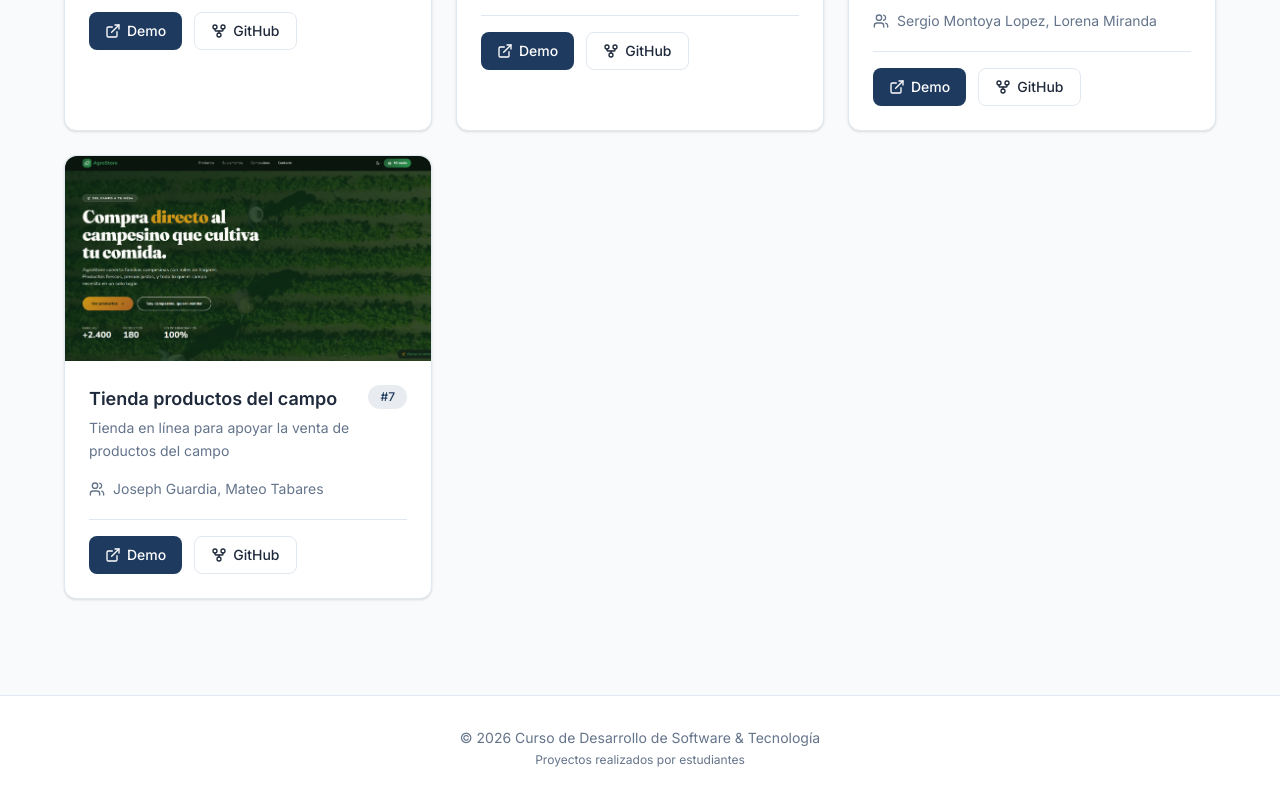
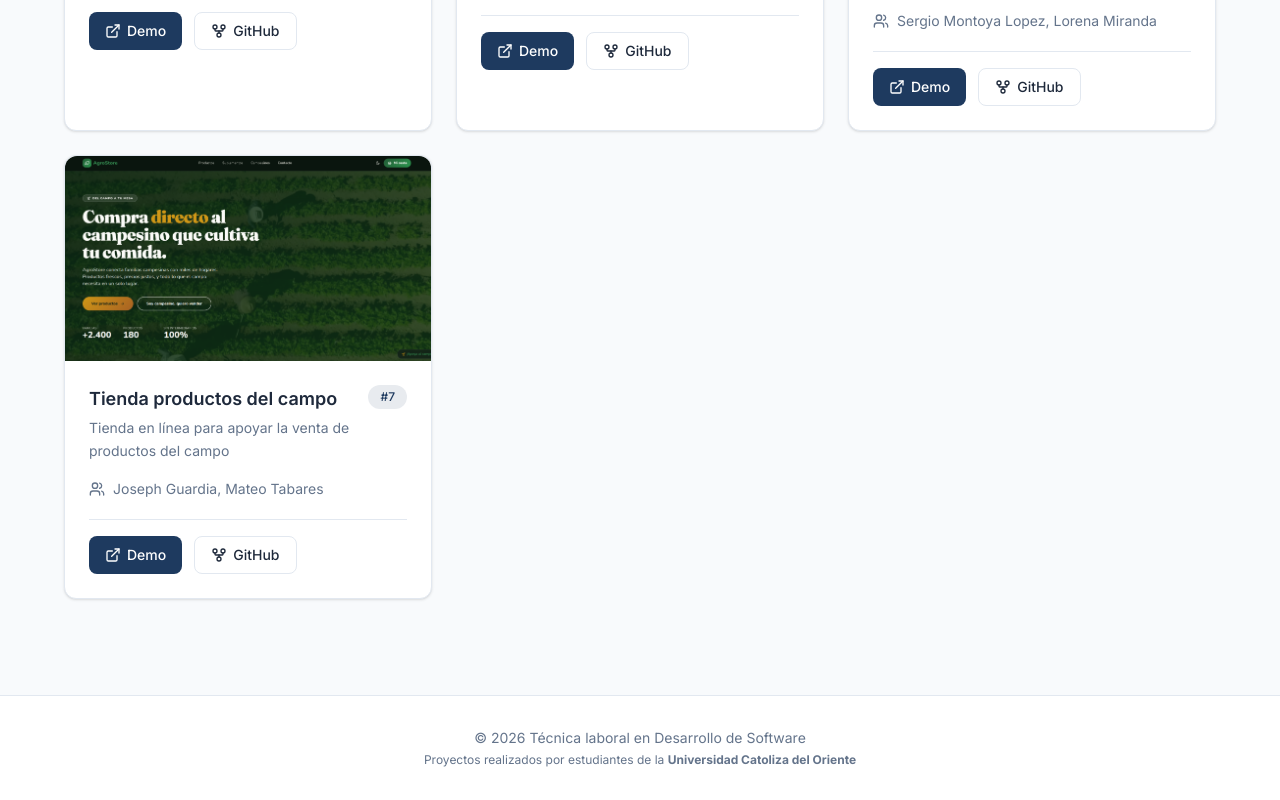
Before and after one commit to richard-tabares/proyectos-productivos, a React (Vite) app: page / in a window 1280 px wide. Shown: the part 1771-2571 px from the top of the page. Built offline with nearby package versions, Linux system fonts and the light colour scheme.

Commit message:
fix: Actualización de información

```diff
--- a/src/components/Footer.jsx
+++ b/src/components/Footer.jsx
@@ -4,8 +4,8 @@ export default function Footer() {
   return (
     <footer className="border-t border-border bg-white px-6 py-8">
       <div className="mx-auto max-w-6xl text-center text-sm text-muted">
-        <p>&copy; {year} Curso de Desarrollo de Software & Tecnología</p>
-        <p className="mt-1 text-xs">Proyectos realizados por estudiantes</p>
+        <p>&copy; {year} Técnica laboral en Desarrollo de Software</p>
+        <p className="mt-1 text-xs">Proyectos realizados por estudiantes de la <a href="https://uco.edu.co/"><strong>Universidad Catoliza del Oriente</strong></a></p>
       </div>
     </footer>
   )
```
:::::
**EXERCISE DIRECTIONS:**
Reproduce each line from the data that has "copy" in it.

**SOLUTION FOR THIS PROBLEM:**
-        <p>&copy; {year} Curso de Desarrollo de Software & Tecnología</p>
+        <p>&copy; {year} Técnica laboral en Desarrollo de Software</p>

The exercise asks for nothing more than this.